→ EXERCISE PROMPT
Show all lines below holding the string "className".

→ MATERIAL PROVIDED
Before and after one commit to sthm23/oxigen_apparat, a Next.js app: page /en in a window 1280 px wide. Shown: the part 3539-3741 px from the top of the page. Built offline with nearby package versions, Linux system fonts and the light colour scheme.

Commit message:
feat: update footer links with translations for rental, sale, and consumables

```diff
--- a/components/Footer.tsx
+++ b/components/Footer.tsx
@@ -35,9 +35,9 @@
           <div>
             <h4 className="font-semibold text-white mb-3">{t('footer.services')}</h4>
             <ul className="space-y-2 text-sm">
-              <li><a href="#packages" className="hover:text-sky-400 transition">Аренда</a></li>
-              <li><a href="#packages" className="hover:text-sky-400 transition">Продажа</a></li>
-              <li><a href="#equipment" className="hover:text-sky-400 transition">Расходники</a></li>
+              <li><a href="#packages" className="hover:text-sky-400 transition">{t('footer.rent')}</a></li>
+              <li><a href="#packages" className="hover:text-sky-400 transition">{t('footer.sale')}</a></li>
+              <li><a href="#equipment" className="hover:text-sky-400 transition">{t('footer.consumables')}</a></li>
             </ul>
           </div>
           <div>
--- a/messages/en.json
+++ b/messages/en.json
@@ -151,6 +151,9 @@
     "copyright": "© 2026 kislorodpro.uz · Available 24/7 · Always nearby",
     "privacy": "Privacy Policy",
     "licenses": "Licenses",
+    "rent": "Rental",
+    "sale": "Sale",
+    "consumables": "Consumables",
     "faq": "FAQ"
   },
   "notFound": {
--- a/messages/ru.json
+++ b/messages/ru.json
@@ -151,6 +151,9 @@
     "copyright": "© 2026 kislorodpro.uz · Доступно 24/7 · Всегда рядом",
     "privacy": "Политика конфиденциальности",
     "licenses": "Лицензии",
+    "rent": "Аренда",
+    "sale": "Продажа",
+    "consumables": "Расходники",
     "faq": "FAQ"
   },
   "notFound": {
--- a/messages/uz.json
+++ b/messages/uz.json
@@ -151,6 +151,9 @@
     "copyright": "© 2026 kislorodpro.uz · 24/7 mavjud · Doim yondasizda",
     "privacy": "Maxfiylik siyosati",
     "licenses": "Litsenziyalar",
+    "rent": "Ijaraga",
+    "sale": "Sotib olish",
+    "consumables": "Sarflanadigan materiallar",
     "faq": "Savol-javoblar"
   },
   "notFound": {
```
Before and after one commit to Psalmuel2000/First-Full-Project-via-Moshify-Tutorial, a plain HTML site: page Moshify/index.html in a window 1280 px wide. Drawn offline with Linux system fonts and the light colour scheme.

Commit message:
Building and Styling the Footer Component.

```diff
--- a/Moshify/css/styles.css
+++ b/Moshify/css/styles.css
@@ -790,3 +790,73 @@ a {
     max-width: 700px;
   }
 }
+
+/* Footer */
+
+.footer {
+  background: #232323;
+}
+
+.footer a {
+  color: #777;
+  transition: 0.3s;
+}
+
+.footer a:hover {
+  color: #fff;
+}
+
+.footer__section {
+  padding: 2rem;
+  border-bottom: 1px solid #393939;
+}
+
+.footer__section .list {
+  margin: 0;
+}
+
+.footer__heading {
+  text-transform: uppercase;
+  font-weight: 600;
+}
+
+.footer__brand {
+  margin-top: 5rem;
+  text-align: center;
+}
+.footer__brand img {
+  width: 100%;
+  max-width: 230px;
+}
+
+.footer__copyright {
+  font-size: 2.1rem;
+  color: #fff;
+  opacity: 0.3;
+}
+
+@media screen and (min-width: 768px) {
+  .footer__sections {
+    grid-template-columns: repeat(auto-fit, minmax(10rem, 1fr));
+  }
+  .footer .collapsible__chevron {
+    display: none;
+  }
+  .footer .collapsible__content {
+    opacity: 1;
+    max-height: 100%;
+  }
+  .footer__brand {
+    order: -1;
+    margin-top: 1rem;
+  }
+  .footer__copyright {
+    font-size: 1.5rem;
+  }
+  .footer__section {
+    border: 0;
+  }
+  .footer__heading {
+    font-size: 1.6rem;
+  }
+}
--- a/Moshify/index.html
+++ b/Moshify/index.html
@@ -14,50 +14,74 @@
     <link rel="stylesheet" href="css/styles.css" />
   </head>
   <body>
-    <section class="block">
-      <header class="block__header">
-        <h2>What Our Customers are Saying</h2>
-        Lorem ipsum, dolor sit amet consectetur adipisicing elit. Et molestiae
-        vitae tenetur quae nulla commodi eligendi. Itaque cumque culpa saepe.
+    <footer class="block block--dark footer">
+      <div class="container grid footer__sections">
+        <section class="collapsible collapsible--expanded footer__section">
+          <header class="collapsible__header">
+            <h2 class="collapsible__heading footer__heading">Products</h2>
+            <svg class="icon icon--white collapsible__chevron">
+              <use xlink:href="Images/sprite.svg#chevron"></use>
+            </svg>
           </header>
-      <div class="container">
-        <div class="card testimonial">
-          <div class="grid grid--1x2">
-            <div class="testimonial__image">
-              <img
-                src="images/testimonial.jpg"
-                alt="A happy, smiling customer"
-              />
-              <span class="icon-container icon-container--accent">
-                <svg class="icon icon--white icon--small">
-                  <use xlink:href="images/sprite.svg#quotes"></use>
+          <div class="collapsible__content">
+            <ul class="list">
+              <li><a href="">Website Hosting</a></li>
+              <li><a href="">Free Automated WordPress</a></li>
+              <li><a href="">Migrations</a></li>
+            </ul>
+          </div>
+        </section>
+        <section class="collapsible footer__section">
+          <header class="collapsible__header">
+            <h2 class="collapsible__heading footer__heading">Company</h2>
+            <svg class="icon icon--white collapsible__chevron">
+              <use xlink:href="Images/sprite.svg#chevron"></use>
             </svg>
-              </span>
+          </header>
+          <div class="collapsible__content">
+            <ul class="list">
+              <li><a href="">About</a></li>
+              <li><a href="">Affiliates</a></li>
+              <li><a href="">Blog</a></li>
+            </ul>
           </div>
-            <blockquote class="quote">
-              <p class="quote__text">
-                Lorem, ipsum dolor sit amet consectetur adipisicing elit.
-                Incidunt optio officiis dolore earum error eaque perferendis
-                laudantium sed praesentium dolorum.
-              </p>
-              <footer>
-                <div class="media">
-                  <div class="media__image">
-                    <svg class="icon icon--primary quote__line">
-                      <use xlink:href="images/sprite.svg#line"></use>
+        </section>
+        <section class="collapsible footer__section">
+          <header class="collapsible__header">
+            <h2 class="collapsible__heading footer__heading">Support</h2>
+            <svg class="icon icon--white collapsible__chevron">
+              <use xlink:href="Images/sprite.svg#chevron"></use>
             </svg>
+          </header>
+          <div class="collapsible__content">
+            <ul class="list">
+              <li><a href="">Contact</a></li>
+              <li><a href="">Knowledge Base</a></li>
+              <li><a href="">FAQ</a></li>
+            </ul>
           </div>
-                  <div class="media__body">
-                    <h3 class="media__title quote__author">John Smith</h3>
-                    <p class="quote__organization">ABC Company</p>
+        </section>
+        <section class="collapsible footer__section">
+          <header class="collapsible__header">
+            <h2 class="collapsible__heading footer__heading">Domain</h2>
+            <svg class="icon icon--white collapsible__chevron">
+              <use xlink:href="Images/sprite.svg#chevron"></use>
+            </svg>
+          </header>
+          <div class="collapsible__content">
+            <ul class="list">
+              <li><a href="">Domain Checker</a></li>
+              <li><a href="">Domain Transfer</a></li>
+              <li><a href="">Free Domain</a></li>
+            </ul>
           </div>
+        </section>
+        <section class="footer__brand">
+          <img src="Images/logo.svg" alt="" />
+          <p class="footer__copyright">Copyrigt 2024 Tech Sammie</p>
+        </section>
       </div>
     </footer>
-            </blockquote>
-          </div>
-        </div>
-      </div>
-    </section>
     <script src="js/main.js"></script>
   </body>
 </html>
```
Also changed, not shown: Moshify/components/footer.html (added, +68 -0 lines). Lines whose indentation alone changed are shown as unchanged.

→ SOLVED EXERCISE
             <h4 className="font-semibold text-white mb-3">{t('footer.services')}</h4>
             <ul className="space-y-2 text-sm">
-              <li><a href="#packages" className="hover:text-sky-400 transition">Аренда</a></li>
-              <li><a href="#packages" className="hover:text-sky-400 transition">Продажа</a></li>
-              <li><a href="#equipment" className="hover:text-sky-400 transition">Расходники</a></li>
+              <li><a href="#packages" className="hover:text-sky-400 transition">{t('footer.rent')}</a></li>
+              <li><a href="#packages" className="hover:text-sky-400 transition">{t('footer.sale')}</a></li>
+              <li><a href="#equipment" className="hover:text-sky-400 transition">{t('footer.consumables')}</a></li>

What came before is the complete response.